The Serial Killer Next Door: The Double Lives of Notorious Murderers (Paperback)
How well do you know your neighbors? Maybe you should get to know them better Growing up, we are taught that monsters are easy to identify, but the truth is very different. Too often, the serial murderer does not stand out. Otherwise, he, or she, would get caught.
The contrast between the ordinary-seeming lives that provided cover for their cruel secrets is exposed in The Serial Killer Next Door: The Double Lives of Notorious Murderers. To their coworkers, neighbors, and others who knew them, they led unremarkable lives. They had careers as military pilots, police officers, landscapers, small business owners, farmers, realtors, reporters, authors, veterinary technicians, nurses, doctors, handymen, painters, and chefs, while they simultaneously stalked city suburbs, college campuses, trailer parks, and red-light districts. This chilling book looks at the horrifying stories of nearly 30 malevolent killers (and hundreds of innocent victims) who were mistakenly trusted, including ...
- Genene Jones, a nurse responsible for the murder of 60 infants and children in her care.

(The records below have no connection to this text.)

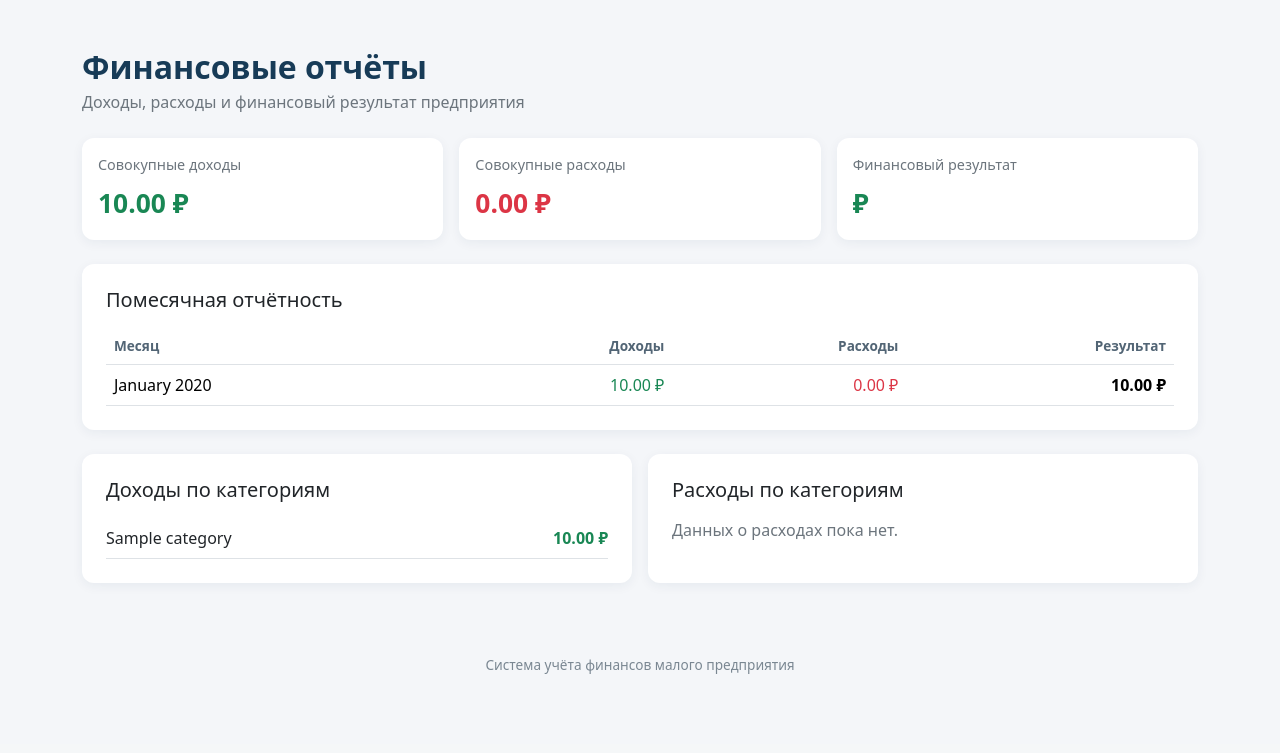
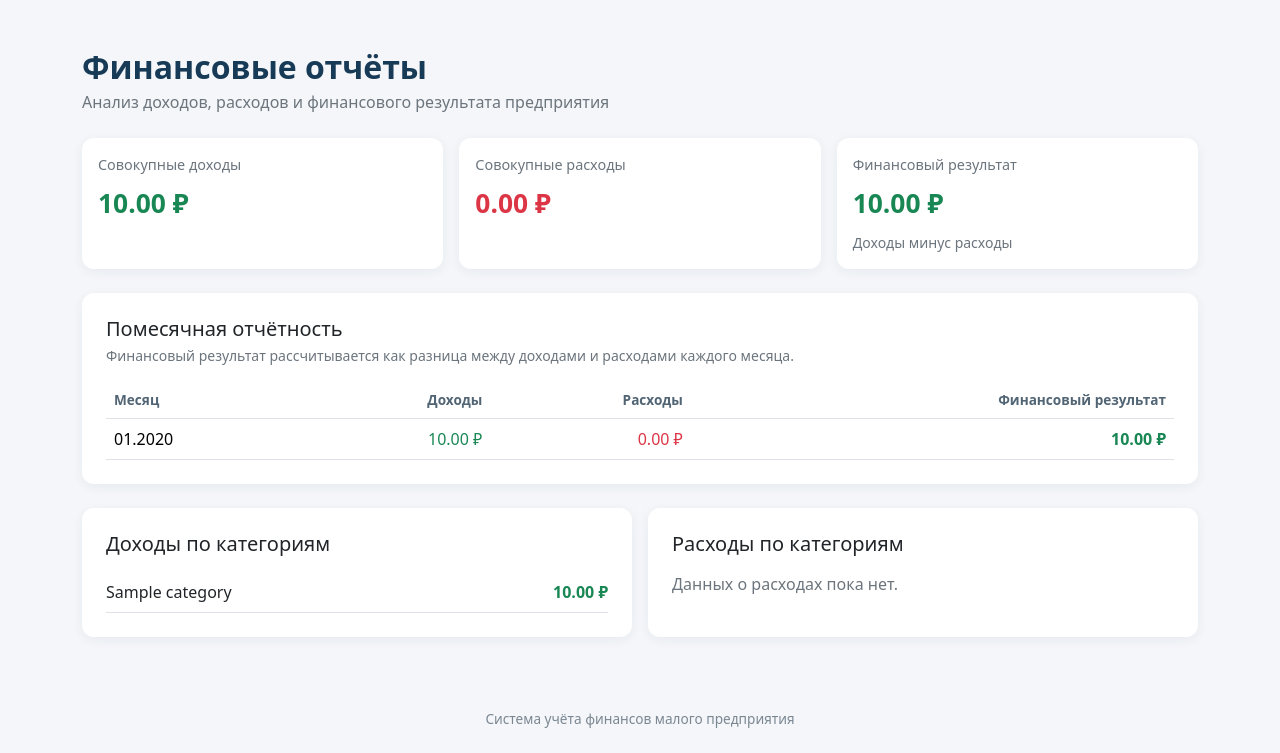
Before and after one commit to SergeG28071988/SmallBusinessFinance, a Django app: page /reports/ in a window 1280 px wide. Shown: the part 56-809 px from the top of the page. Before the commit the page ends 730 px from the top, so only its background shows below. Run offline with Django 5.2, Linux system fonts and the light colour scheme; tables that the repository leaves empty hold one stand-in row (values such as "Sample post").

Commit message:
ошибки исправлены

```diff
--- a/config/finance/templates/finance/reports.html
+++ b/config/finance/templates/finance/reports.html
@@ -1,15 +1,16 @@
 {% extends 'finance/base.html' %}
 
-{% block title %}Отчёты — Финансы предприятия{% endblock %}
+{% block title %}Финансовые отчёты{% endblock %}
 
 {% block content %}
 <div class="mb-4">
     <h1 class="page-title h2 mb-1">Финансовые отчёты</h1>
     <p class="text-secondary mb-0">
-        Доходы, расходы и финансовый результат предприятия
+        Анализ доходов, расходов и финансового результата предприятия
     </p>
 </div>
 
+<!-- Общие финансовые показатели -->
 <div class="row g-3 mb-4">
     <div class="col-12 col-md-4">
         <div class="card stat-card">
@@ -38,16 +39,23 @@
             <div class="card-body">
                 <div class="stat-label mb-2">Финансовый результат</div>
                 <div class="stat-value {% if net_result >= 0 %}text-success{% else %}text-danger{% endif %}">
-                    {{ item.net_result|floatformat:2 }} ₽
+                    {{ net_result|floatformat:2 }} ₽
+                </div>
+                <div class="small text-secondary mt-2">
+                    Доходы минус расходы
                 </div>
             </div>
         </div>
     </div>
 </div>
 
+<!-- Помесячная отчётность -->
 <div class="card content-card mb-4">
     <div class="card-body p-3 p-lg-4">
-        <h2 class="h5 mb-3">Помесячная отчётность</h2>
+        <h2 class="h5 mb-1">Помесячная отчётность</h2>
+        <p class="text-secondary small mb-3">
+            Финансовый результат рассчитывается как разница между доходами и расходами каждого месяца.
+        </p>
 
         <div class="table-responsive">
             <table class="table table-hover align-middle mb-0">
@@ -56,27 +64,30 @@
                         <th>Месяц</th>
                         <th class="text-end">Доходы</th>
                         <th class="text-end">Расходы</th>
-                        <th class="text-end">Результат</th>
+                        <th class="text-end">Финансовый результат</th>
                     </tr>
                 </thead>
                 <tbody>
                     {% for item in monthly_report %}
                     <tr>
-                        <td>{{ item.month|date:"F Y" }}</td>
+                        <td>{{ item.month|date:"m.Y" }}</td>
+
                         <td class="text-end text-success">
                             {{ item.income|floatformat:2 }} ₽
                         </td>
+
                         <td class="text-end text-danger">
                             {{ item.expenses|floatformat:2 }} ₽
                         </td>
-                        <td class="text-end fw-semibold">
-                            {{ item.income|add:item.expenses|floatformat:2 }} ₽
+
+                        <td class="text-end fw-semibold {% if item.net_result >= 0 %}text-success{% else %}text-danger{% endif %}">
+                            {{ item.net_result|floatformat:2 }} ₽
                         </td>
                     </tr>
                     {% empty %}
                     <tr>
-                        <td colspan="4" class="text-center text-secondary py-4">
-                            Данных для отчёта пока нет.
+                        <td colspan="4" class="text-center text-secondary py-5">
+                            Нет финансовых операций для формирования отчёта.
                         </td>
                     </tr>
                     {% endfor %}
@@ -86,6 +97,7 @@
     </div>
 </div>
 
+<!-- Доходы и расходы по категориям -->
 <div class="row g-3">
     <div class="col-12 col-lg-6">
         <div class="card content-card h-100">
@@ -93,7 +105,7 @@
                 <h2 class="h5 mb-3">Доходы по категориям</h2>
 
                 {% for category in income_by_category %}
-                <div class="d-flex justify-content-between gap-3 border-bottom py-2">
+                <div class="d-flex justify-content-between align-items-center gap-3 border-bottom py-2">
                     <span>{{ category.name }}</span>
                     <strong class="text-success text-nowrap">
                         {{ category.total|floatformat:2 }} ₽
@@ -114,7 +126,7 @@
                 <h2 class="h5 mb-3">Расходы по категориям</h2>
 
                 {% for category in expenses_by_category %}
-                <div class="d-flex justify-content-between gap-3 border-bottom py-2">
+                <div class="d-flex justify-content-between align-items-center gap-3 border-bottom py-2">
                     <span>{{ category.name }}</span>
                     <strong class="text-danger text-nowrap">
                         {{ category.total|floatformat:2 }} ₽
--- a/config/finance/views.py
+++ b/config/finance/views.py
@@ -29,6 +29,7 @@ def dashboard(request):
 
     total_income = totals['income']
     total_expenses = totals['expenses']
+
     current_balance = opening_balance + total_income - total_expenses
 
     latest_transactions = (
@@ -70,7 +71,7 @@ def transactions(request):
 
 
 def reports(request):
-    """Сводные показатели и помесячный финансовый отчёт."""
+    """Финансовая отчётность по месяцам и категориям."""
 
     totals = Transaction.objects.aggregate(
         income=Sum(
@@ -85,6 +86,7 @@ def reports(request):
         ),
     )
 
+    # Доходы и расходы по каждому месяцу.
     monthly_report = (
         Transaction.objects
         .annotate(month=TruncMonth('date'))
@@ -104,11 +106,13 @@ def reports(request):
         .order_by('month')
     )
 
+    # Финансовый результат = доходы - расходы.
     monthly_report = list(monthly_report)
 
     for item in monthly_report:
         item['net_result'] = item['income'] - item['expenses']
 
+    # Доходы по категориям.
     income_by_category = (
         Category.objects
         .filter(
@@ -119,6 +123,7 @@ def reports(request):
         .order_by('-total')
     )
 
+    # Расходы по категориям.
     expenses_by_category = (
         Category.objects
         .filter(
@@ -129,10 +134,13 @@ def reports(request):
         .order_by('-total')
     )
 
+    total_income = totals['income']
+    total_expenses = totals['expenses']
+
     context = {
-        'total_income': totals['income'],
-        'total_expenses': totals['expenses'],
-        'net_result': totals['income'] - totals['expenses'],
+        'total_income': total_income,
+        'total_expenses': total_expenses,
+        'net_result': total_income - total_expenses,
         'monthly_report': monthly_report,
         'income_by_category': income_by_category,
         'expenses_by_category': expenses_by_category,
```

She's said to be the inspiration for Stephen King's iconic character of Annie Wilkes, in Misery - and her nephew broke into King's home, threatening to blow up the writer and his family because of it
- Robert Lee Yates, a helicopter pilot in the Army National Guard who, when caught, buried one body outside his bedroom window as his wife slept.
- Gary Ridgway, also known as the Green River Killer, went undetected for 20 years, working for 30 years as a painter for a truck company and married for 17 years.
- Kathleen Folbigg, whose three children were at first thought to have died from natural causes. She only got caught when her husband found her personal diary.
- Joseph James DeAngelo, who worked various jobs, including as a police officer and a truck mechanic. He went on a decades-long crime spree and was finally caught with the help of DNA evidence. His case was instrumental in the establishment of California's DNA database.
- And dozens of other serial killers
It's chilling to realize that many serial killers have created second lives that are completely divorced from the brutality and evils they commit. It's incomprehensible to think that they are able to flip a switch, transforming them from apparently loving, ordinary men and women into torturous, homicidal slaughterers. With more than 120 photos and graphics, The Serial Killer Next Door is richly illustrated. Its helpful bibliography and extensive index add to its usefulness. We trust our neighbors, coworkers, and acquaintances. Of course, we do. It's ominous to think that we can't